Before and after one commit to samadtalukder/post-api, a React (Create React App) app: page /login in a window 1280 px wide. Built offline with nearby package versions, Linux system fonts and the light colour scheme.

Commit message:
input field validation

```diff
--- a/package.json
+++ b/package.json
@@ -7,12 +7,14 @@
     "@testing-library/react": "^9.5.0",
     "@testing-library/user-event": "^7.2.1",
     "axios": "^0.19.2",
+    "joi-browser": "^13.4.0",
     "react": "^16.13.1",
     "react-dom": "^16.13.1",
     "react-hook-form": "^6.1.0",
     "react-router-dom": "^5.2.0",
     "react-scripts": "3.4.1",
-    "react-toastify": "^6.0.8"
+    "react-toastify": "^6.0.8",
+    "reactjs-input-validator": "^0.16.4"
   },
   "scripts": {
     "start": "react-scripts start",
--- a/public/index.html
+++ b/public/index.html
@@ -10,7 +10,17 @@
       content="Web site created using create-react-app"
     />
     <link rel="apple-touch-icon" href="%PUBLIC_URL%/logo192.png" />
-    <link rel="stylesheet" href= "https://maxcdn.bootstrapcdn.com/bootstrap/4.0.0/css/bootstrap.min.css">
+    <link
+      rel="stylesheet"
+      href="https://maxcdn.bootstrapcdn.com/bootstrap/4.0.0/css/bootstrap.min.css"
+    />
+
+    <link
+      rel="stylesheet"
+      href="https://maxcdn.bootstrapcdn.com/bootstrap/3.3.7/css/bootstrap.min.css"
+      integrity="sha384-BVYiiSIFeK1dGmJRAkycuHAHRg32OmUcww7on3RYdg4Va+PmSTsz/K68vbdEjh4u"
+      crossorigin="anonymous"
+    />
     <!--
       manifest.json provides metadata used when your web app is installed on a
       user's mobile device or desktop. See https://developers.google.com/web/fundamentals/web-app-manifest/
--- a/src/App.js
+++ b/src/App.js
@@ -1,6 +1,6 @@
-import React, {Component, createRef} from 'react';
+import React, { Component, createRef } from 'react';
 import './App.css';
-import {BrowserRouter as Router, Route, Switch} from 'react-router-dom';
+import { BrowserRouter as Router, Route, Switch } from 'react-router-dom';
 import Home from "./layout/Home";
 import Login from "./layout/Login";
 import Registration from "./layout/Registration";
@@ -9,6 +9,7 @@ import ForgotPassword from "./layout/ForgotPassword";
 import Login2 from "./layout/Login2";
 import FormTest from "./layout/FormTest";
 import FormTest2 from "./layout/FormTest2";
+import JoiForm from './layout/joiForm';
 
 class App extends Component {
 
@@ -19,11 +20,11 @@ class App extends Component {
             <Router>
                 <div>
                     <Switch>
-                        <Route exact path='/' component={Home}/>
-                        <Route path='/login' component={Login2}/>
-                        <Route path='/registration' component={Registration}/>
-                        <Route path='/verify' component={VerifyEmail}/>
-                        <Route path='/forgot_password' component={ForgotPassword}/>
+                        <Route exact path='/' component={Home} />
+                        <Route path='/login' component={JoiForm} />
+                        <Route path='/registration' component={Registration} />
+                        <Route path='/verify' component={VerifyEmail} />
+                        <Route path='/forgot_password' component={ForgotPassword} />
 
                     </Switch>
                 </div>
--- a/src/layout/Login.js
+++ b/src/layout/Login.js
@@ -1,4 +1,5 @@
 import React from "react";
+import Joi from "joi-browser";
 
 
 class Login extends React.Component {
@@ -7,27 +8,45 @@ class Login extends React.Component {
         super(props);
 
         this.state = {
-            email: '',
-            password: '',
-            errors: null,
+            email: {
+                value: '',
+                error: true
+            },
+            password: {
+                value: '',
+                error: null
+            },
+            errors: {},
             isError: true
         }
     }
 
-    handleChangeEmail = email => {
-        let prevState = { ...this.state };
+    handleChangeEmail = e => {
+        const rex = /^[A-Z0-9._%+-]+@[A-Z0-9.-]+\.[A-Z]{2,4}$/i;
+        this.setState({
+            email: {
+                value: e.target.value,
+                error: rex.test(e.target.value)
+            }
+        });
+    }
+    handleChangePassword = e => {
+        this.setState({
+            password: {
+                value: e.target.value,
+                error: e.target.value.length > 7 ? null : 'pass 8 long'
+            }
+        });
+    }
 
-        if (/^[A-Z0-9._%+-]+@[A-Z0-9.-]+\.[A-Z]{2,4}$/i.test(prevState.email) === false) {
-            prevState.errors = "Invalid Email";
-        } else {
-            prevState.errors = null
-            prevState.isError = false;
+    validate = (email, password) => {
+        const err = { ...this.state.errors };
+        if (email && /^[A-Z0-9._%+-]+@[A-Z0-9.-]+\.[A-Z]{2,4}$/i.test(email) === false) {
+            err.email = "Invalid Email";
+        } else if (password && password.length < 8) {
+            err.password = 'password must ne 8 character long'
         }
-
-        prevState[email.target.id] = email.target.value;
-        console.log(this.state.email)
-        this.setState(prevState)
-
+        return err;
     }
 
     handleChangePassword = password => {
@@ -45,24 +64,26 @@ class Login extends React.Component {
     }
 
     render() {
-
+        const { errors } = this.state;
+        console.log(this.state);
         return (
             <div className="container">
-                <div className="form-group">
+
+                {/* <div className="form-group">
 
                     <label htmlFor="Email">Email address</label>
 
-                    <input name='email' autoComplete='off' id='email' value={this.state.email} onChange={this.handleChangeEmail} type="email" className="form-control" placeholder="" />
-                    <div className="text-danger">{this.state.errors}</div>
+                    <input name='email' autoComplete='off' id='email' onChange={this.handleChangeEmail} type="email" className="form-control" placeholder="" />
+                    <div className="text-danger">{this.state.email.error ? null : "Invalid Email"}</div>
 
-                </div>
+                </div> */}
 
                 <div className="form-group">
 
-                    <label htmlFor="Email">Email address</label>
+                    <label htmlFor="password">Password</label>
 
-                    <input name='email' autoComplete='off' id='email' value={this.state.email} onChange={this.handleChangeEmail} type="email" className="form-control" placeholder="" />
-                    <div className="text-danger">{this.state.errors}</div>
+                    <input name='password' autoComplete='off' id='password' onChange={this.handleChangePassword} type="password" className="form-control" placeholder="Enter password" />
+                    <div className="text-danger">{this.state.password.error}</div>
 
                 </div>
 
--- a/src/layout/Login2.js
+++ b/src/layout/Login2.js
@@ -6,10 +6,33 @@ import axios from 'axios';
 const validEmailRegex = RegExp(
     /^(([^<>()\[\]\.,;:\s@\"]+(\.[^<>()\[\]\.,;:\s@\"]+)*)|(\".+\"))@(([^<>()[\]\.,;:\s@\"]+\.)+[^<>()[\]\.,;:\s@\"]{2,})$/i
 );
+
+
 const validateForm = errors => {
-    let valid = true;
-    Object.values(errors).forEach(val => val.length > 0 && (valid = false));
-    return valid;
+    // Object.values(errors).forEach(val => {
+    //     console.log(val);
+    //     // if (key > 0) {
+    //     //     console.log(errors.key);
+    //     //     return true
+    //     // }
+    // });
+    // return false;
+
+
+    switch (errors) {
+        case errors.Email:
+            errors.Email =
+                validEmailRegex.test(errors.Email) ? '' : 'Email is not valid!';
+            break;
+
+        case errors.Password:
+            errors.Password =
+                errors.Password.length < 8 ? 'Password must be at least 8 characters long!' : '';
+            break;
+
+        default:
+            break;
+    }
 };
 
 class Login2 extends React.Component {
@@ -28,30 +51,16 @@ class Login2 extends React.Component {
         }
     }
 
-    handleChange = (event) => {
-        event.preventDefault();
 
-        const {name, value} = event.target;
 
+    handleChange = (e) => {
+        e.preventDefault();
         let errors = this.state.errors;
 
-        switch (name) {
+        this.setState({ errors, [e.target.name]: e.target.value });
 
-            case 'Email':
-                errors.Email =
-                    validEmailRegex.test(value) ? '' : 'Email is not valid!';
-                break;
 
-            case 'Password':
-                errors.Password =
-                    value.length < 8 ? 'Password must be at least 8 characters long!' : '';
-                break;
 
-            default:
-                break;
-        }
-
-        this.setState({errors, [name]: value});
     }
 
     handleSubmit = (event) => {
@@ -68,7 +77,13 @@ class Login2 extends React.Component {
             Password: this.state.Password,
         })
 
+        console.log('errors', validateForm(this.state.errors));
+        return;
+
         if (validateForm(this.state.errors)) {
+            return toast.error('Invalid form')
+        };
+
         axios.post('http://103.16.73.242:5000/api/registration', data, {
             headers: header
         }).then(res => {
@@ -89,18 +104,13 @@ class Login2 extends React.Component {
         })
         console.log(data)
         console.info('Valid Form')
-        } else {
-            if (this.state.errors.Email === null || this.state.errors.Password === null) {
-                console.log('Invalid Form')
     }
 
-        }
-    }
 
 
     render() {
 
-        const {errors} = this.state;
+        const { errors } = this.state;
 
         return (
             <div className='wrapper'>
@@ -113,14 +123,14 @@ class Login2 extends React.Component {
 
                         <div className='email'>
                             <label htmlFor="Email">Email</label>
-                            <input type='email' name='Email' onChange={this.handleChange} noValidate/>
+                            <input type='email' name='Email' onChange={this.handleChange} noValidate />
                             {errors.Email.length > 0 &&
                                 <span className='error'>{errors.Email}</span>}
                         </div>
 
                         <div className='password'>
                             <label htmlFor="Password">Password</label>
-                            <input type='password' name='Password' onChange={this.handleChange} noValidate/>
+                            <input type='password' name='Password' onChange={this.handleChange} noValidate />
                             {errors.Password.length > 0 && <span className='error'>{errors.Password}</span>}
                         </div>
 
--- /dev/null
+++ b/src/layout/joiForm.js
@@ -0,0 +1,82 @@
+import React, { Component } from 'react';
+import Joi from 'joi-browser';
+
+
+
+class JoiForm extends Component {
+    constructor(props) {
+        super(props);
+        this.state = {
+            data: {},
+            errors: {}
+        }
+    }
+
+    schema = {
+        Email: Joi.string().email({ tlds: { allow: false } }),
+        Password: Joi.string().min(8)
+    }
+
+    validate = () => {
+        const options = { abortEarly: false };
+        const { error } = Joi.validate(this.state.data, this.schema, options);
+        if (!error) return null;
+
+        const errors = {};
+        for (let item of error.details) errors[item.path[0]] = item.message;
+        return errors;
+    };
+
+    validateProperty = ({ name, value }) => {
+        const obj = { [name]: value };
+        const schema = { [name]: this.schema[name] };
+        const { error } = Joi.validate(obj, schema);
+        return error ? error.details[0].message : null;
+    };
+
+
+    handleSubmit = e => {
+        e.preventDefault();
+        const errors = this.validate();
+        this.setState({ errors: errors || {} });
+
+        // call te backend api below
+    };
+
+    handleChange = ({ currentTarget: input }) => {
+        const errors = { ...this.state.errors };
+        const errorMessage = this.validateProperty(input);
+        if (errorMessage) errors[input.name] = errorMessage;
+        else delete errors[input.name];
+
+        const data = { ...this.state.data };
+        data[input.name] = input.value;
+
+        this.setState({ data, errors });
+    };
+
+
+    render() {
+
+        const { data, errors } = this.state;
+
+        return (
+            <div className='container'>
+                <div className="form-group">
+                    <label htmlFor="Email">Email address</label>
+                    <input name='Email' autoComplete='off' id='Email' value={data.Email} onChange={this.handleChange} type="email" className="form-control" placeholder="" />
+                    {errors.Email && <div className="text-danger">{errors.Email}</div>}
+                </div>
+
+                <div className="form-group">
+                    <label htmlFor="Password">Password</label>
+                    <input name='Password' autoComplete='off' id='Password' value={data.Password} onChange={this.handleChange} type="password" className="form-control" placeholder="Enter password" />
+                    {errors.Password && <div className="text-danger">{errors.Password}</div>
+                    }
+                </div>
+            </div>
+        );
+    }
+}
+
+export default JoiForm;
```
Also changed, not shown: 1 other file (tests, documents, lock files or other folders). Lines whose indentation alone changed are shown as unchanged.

============

*Work required*
Wherever the string "else" is found in the entries, copy the line it sits in.

*Reply to the task*
-        } else {
+        } else if (password && password.length < 8) {
-        } else {
+        else delete errors[input.name];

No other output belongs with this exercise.